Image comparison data
● ● ● ● ● ● ●
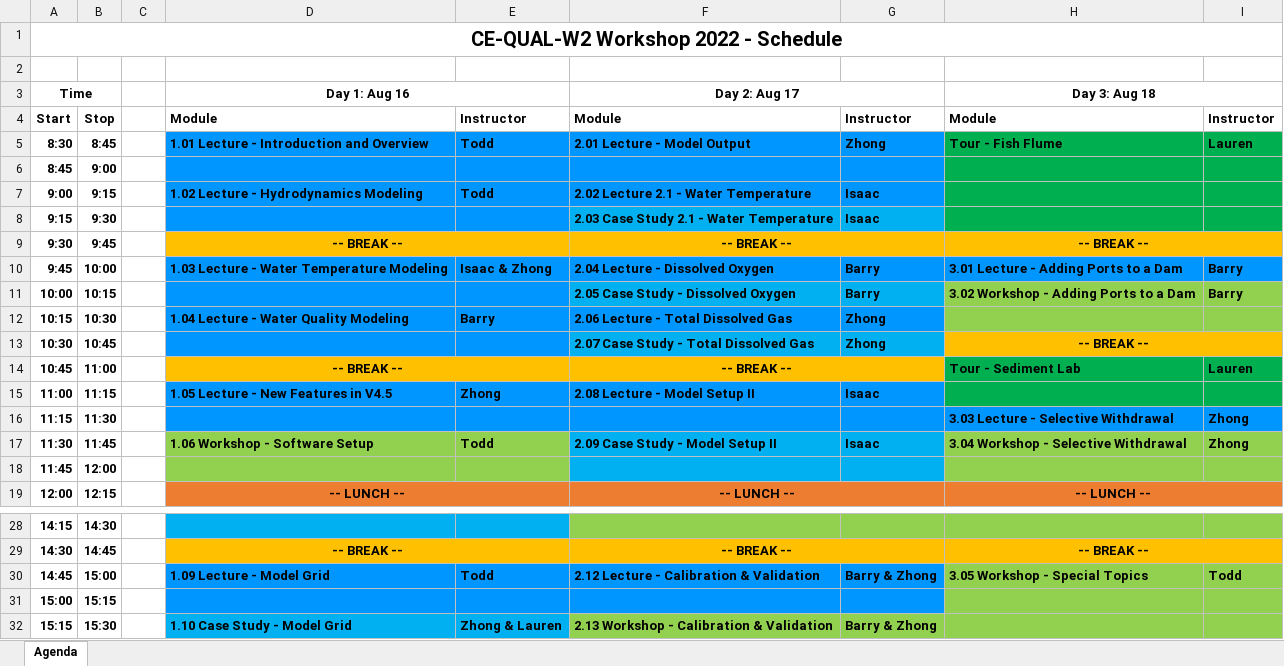
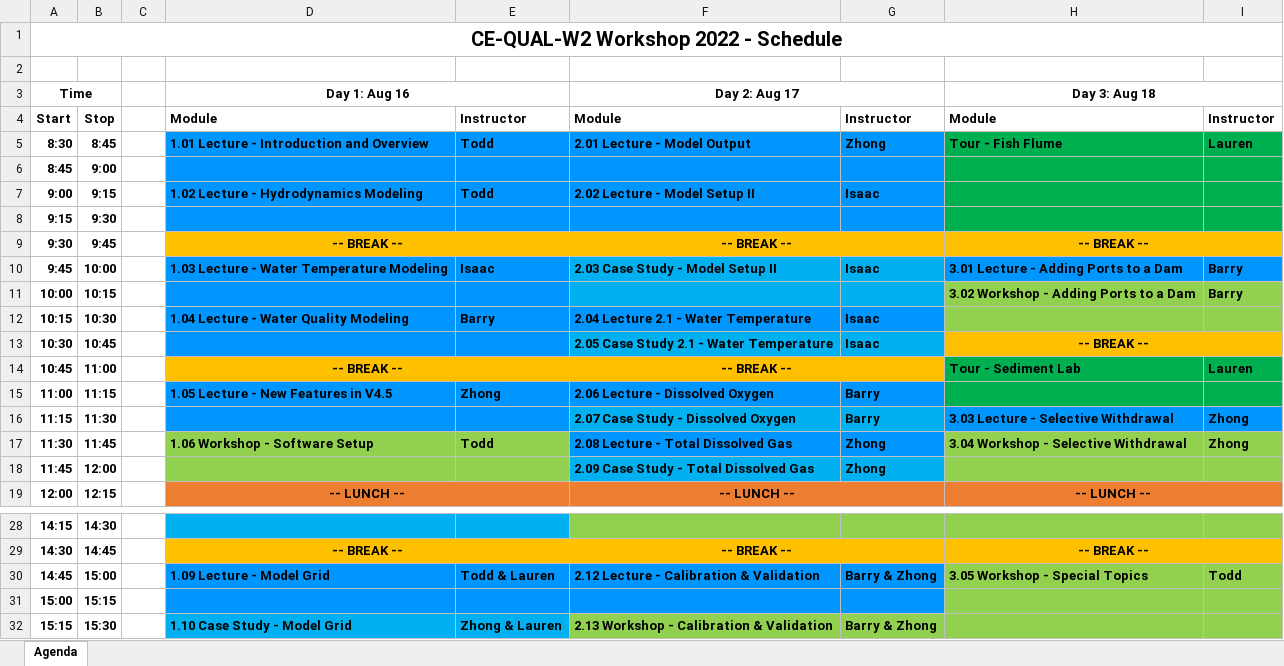
Before and after one commit to EcohydrologyTeam/CE-QUAL-W2, an Excel workbook: workshop/2022/Agenda/CE-QUAL-W2_Workshop_Aug_2022_Agenda.xlsx, sheet Agenda, drawn as a sheet; only a part is shown, gaps mark what is left out; values as stored, in another font and other column widths than the file's, no borders; the diff names each change by its address in the sheet, - before the commit and + after, or states it on an @@ line.

```diff
--- a/workshop/2022/Agenda/CE-QUAL-W2_Workshop_Aug_2022_Agenda.xlsx (sheet Agenda)
+++ b/workshop/2022/Agenda/CE-QUAL-W2_Workshop_Aug_2022_Agenda.xlsx (sheet Agenda)
-F7 (Day 2: Aug 17): 2.02 Lecture 2.1 - Water Temperature
+F7 (Day 2: Aug 17): 2.02 Lecture - Model Setup II
-F8 (Day 2: Aug 17): 2.03 Case Study 2.1 - Water Temperature
+F8 (Day 2: Aug 17): (empty)
-F8:G8 fill: #00B0F0
+F8:G8 fill: #0096FF
-G8: Isaac
+G8: (empty)
-E10: Isaac & Zhong
+E10: Isaac
-F10 (Day 2: Aug 17): 2.04 Lecture - Dissolved Oxygen
+F10 (Day 2: Aug 17): 2.03 Case Study - Model Setup II
-F10:G10 fill: #0096FF
+F10:G10 fill: #00B0F0
-G10: Barry
+G10: Isaac
-F11 (Day 2: Aug 17): 2.05 Case Study - Dissolved Oxygen
+F11 (Day 2: Aug 17): (empty)
-G11: Barry
+G11: (empty)
-F12 (Day 2: Aug 17): 2.06 Lecture - Total Dissolved Gas
+F12 (Day 2: Aug 17): 2.04 Lecture 2.1 - Water Temperature
-G12:G13: Zhong
+G12:G13: Isaac
-F13 (Day 2: Aug 17): 2.07 Case Study - Total Dissolved Gas
+F13 (Day 2: Aug 17): 2.05 Case Study 2.1 - Water Temperature
-F15 (Day 2: Aug 17): 2.08 Lecture - Model Setup II
+F15 (Day 2: Aug 17): 2.06 Lecture - Dissolved Oxygen
-G15: Isaac
+G15: Barry
-F16 (Day 2: Aug 17): (empty)
+F16 (Day 2: Aug 17): 2.07 Case Study - Dissolved Oxygen
-F16:G16 fill: #0096FF
+F16:G16 fill: #00B0F0
-G16: (empty)
+G16: Barry
-F17 (Day 2: Aug 17): 2.09 Case Study - Model Setup II
+F17 (Day 2: Aug 17): 2.08 Lecture - Total Dissolved Gas
-F17:G17 fill: #00B0F0
+F17:G17 fill: #0096FF
-G17: Isaac
+G17: Zhong
-F18 (Day 2: Aug 17): (empty)
+F18 (Day 2: Aug 17): 2.09 Case Study - Total Dissolved Gas
-G18: (empty)
+G18: Zhong
-E30: Todd
+E30: Todd & Lauren
```
Also changed, not shown: 1 other file.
● ● ● ● ● ● ●
ACTIVITY: Reprint the data verbatim, pictures excluded.

ANSWER AREA:
Before and after one commit to EcohydrologyTeam/CE-QUAL-W2, an Excel workbook: workshop/2022/Agenda/CE-QUAL-W2_Workshop_Aug_2022_Agenda.xlsx, sheet Agenda, drawn as a sheet; only a part is shown, gaps mark what is left out; values as stored, in another font and other column widths than the file's, no borders; the diff names each change by its address in the sheet, - before the commit and + after, or states it on an @@ line.

```diff
--- a/workshop/2022/Agenda/CE-QUAL-W2_Workshop_Aug_2022_Agenda.xlsx (sheet Agenda)
+++ b/workshop/2022/Agenda/CE-QUAL-W2_Workshop_Aug_2022_Agenda.xlsx (sheet Agenda)
-F7 (Day 2: Aug 17): 2.02 Lecture 2.1 - Water Temperature
+F7 (Day 2: Aug 17): 2.02 Lecture - Model Setup II
-F8 (Day 2: Aug 17): 2.03 Case Study 2.1 - Water Temperature
+F8 (Day 2: Aug 17): (empty)
-F8:G8 fill: #00B0F0
+F8:G8 fill: #0096FF
-G8: Isaac
+G8: (empty)
-E10: Isaac & Zhong
+E10: Isaac
-F10 (Day 2: Aug 17): 2.04 Lecture - Dissolved Oxygen
+F10 (Day 2: Aug 17): 2.03 Case Study - Model Setup II
-F10:G10 fill: #0096FF
+F10:G10 fill: #00B0F0
-G10: Barry
+G10: Isaac
-F11 (Day 2: Aug 17): 2.05 Case Study - Dissolved Oxygen
+F11 (Day 2: Aug 17): (empty)
-G11: Barry
+G11: (empty)
-F12 (Day 2: Aug 17): 2.06 Lecture - Total Dissolved Gas
+F12 (Day 2: Aug 17): 2.04 Lecture 2.1 - Water Temperature
-G12:G13: Zhong
+G12:G13: Isaac
-F13 (Day 2: Aug 17): 2.07 Case Study - Total Dissolved Gas
+F13 (Day 2: Aug 17): 2.05 Case Study 2.1 - Water Temperature
-F15 (Day 2: Aug 17): 2.08 Lecture - Model Setup II
+F15 (Day 2: Aug 17): 2.06 Lecture - Dissolved Oxygen
-G15: Isaac
+G15: Barry
-F16 (Day 2: Aug 17): (empty)
+F16 (Day 2: Aug 17): 2.07 Case Study - Dissolved Oxygen
-F16:G16 fill: #0096FF
+F16:G16 fill: #00B0F0
-G16: (empty)
+G16: Barry
-F17 (Day 2: Aug 17): 2.09 Case Study - Model Setup II
+F17 (Day 2: Aug 17): 2.08 Lecture - Total Dissolved Gas
-F17:G17 fill: #00B0F0
+F17:G17 fill: #0096FF
-G17: Isaac
+G17: Zhong
-F18 (Day 2: Aug 17): (empty)
+F18 (Day 2: Aug 17): 2.09 Case Study - Total Dissolved Gas
-G18: (empty)
+G18: Zhong
-E30: Todd
+E30: Todd & Lauren
```
Also changed, not shown: 1 other file.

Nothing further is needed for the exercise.